    Contaminated water and wastes contained within the bund must be disposed of in a way that does not pollute waters, in accordance with the POEO Act 1997. Liquid waste must be disposed of at a liquid waste disposal facility or company, or treated to an acceptable level for discharge to the sewer with the permission of the responsible authority.

    Uncontaminated water

    Uncontaminated water contained within the bund can be used beneficially on-site for site enhancement, or directed to a grassed area to be absorbed into the ground, if this is practicable and possible.

    Disposing of contaminated soil

    If the soil has become contaminated, a decision will have to be made about how to deal with it. If the soil is to remain in situ, the degree of contamination, the proposed land use and the potential impact on groundwater will need to be assessed.

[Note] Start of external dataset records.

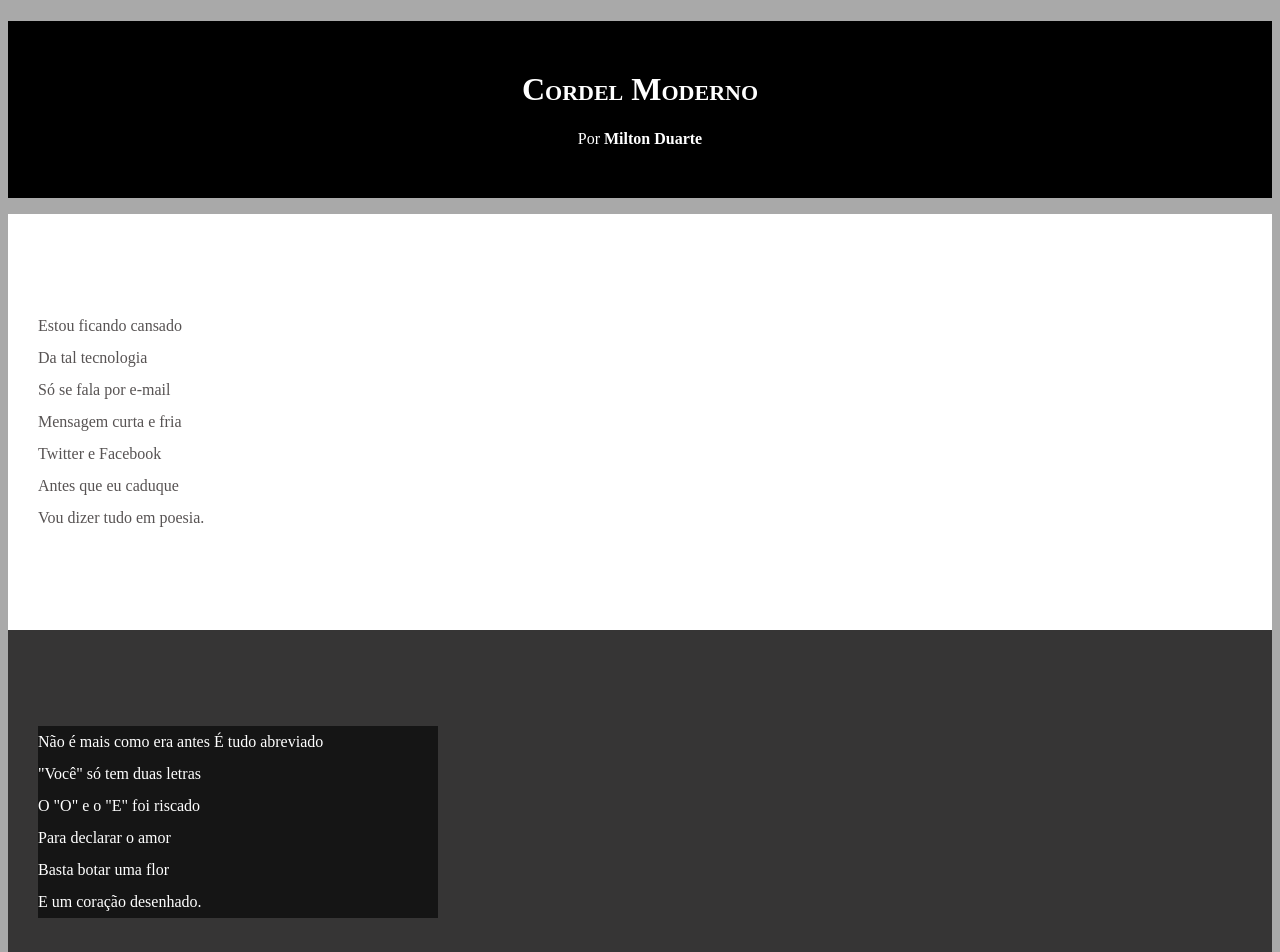
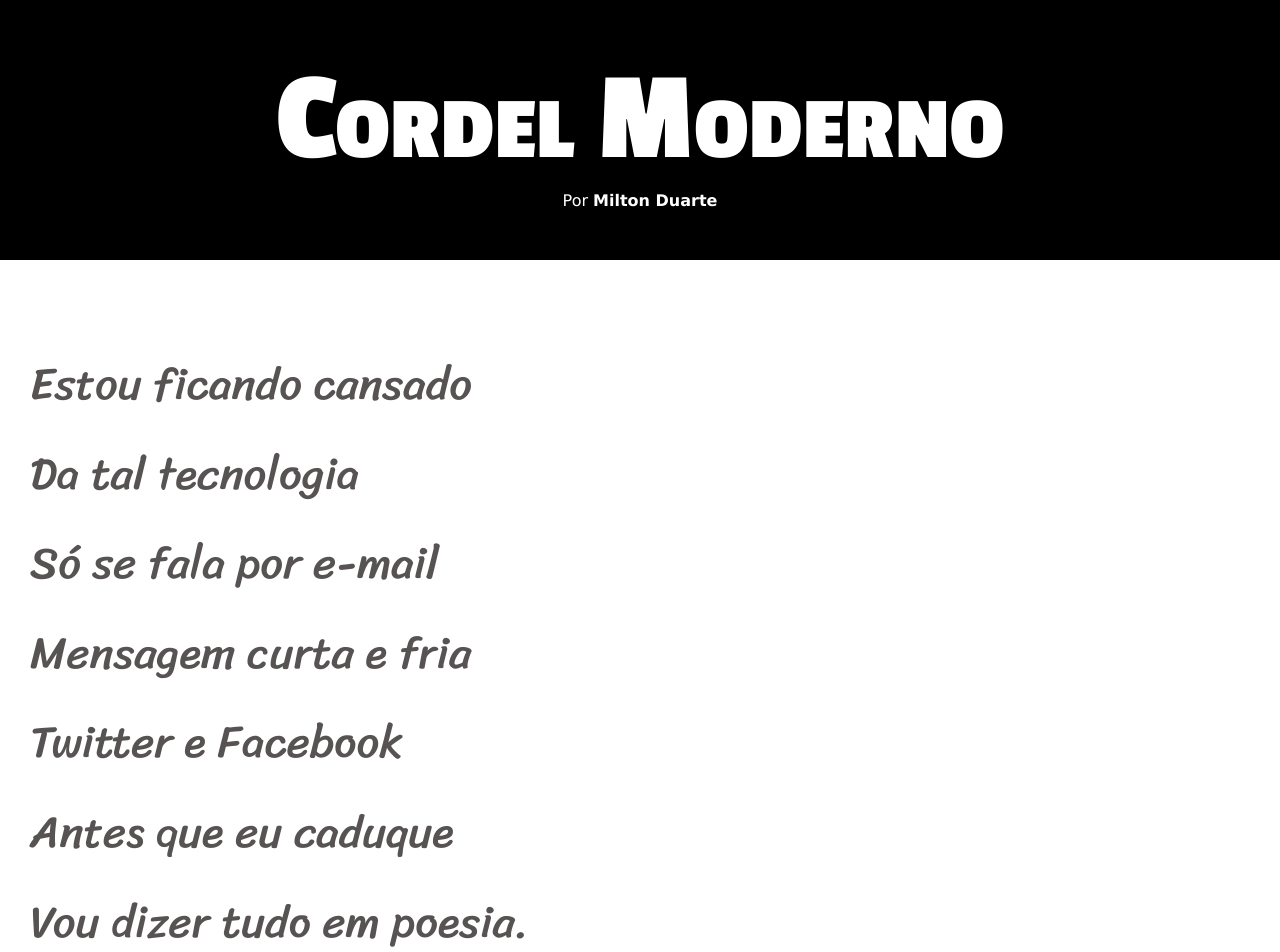
Before and after one commit to JrForechi/html-css, a plain HTML site: page desafios/desafio012/index.html in a window 1280 px wide. Shown: the top 952 px of the page. Drawn offline with Linux system fonts and the light colour scheme.

Commit message:
atualizacao dos etilos

```diff
--- a/desafios/desafio012/index.html
+++ b/desafios/desafio012/index.html
@@ -27,7 +27,7 @@
 
     <section class="imagem">
         <p>
-            Não é mais como era antes
+            Não é mais como era antes <br>
             É tudo abreviado <br>
             "Você" só tem duas letras <br>
             O "O" e o "E" foi riscado <br>
@@ -39,7 +39,7 @@
 
     <section class="normal">
         <p>
-            Arroba agora não pesa
+            Arroba agora não pesa <br>
             É parte de um endereço <br>
             Ponto final nem se usa <br>
             Ou vai até no começo <br>
--- a/desafios/desafio012/style.css
+++ b/desafios/desafio012/style.css
@@ -1,6 +1,12 @@
 @charset "UTF-8";
 
-@import url('https://fonts.googleapis.com/css2?family=Passion+One:wght@400;700;900&family=Sriracha&display=swap')
+@import url('https://fonts.googleapis.com/css2?family=Passion+One:wght@400;700;900&family=Sriracha&display=swap');
+
+:root{
+    --fonte1: Verdana, Geneva, Tahoma, sans-serif;
+    --fonte2:"Passion One", sans-serif;
+    --fonte3:"Sriracha", cursive;
+}
 
 *{
     margin: 0px;
@@ -10,6 +16,7 @@
 html, body{
     min-height: 100vh; /*tamanho minimo do corpo*/
     background-color: darkgray;
+    font-family: var(--fonte1);
 }
 
 header{
@@ -22,6 +29,8 @@ header > h1 { /*o H1 do header*/
     padding-top: 50px; /*padding que fica acima do texto Cordel Moderno do cabeçalho*/
     /*text-transform: uppercase; para deixar tudo em maiusculo*/
     font-variant: small-caps; /*deixa em tudo maiuculo, podem as primeiras letras ficam maiores*/
+    font-family: var(--fonte2);
+    font-size: 10vw; /*10% da largura da tela*/
 }
 
 header > p {
@@ -44,6 +53,8 @@ section{
     padding-bottom: 10vh;
     line-height: 2em; /*espaçamento entre as linhas*/
     padding-left: 30px;
+    font-family: var(--fonte3);
+    font-size: 3.5vw; /*3.5% do tamanho da largura da tela*/
 }
 
 section.normal{ /*section da class normal*/
@@ -57,8 +68,10 @@ section.imagem{
 }
 
 section.imagem > p {
-    width: 400px;
+    display: inline-block; /*cria a caixa que se adapta ao tamanho do conteudo*/
     background-color: rgba(7, 7, 7, 0.678);
+    padding: 5px;
+    border-radius: 10px;
 }
 
 footer{
```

    If a decision is made to remediate the soil, the hierarchy of solutions is:

    • recover the contaminants
    • treat on-site by whatever available means
    • treat off-site
    • dispose of on-site or off-site.

    If the soil is put in a containment facility on-site, approvals are required from the local council or the Environment Protection Authority. Record information about the location of the containment with the Local Council. If the soil is disposed of off-site, it must go to an appropriate licensed waste facility.

    Further reading

    The following standards are available from Standards Australia - phone 1300 654 646:

    AS 1940-1993 The storage and handling of flammable and combustible liquids

    AS 4326-1995 The storage and handling of oxidising agents

    AS 3780-1994 The storage and handling of corrosive substances

    AS 2507-1984 The storage and handling of pesticides

    AS/NZS 4452-1997 The storage and handling of toxic substances


    Department of Urban Affairs and Planning 1994, Best Practice Guidelines for Contaminated Water Retention and Treatment Systems, Hazardous Materials Policy Coordinating Committee, Department of Urban Affairs and Planning, Sydney

    Hard copy ($11.00) available from the Department of Planning Infrastructure and Natural Resources:

    20 Lee Street SYDNEY
    Opening hours: 9.00am to 5.00pm Monday to Friday
    t: 1300 305 695
    f: 02 9762 8701
    e: information@dipnr.nsw.gov.au


    Protection of the Environment Operations Act 1997

    Waste Avoidance and Resource Recovery Act 2001

    Dangerous Goods Regulation 1999


    AS 2865-1986 The safe working in a confined space

    AS 4081-1993 The storage, handling and transport of liquid and liquefied polyfunctional isocyanates

    AS 2714-1993 The storage and handling of hazardous chemical materials - Class 5.2 substances (organic peroxides)

Page last updated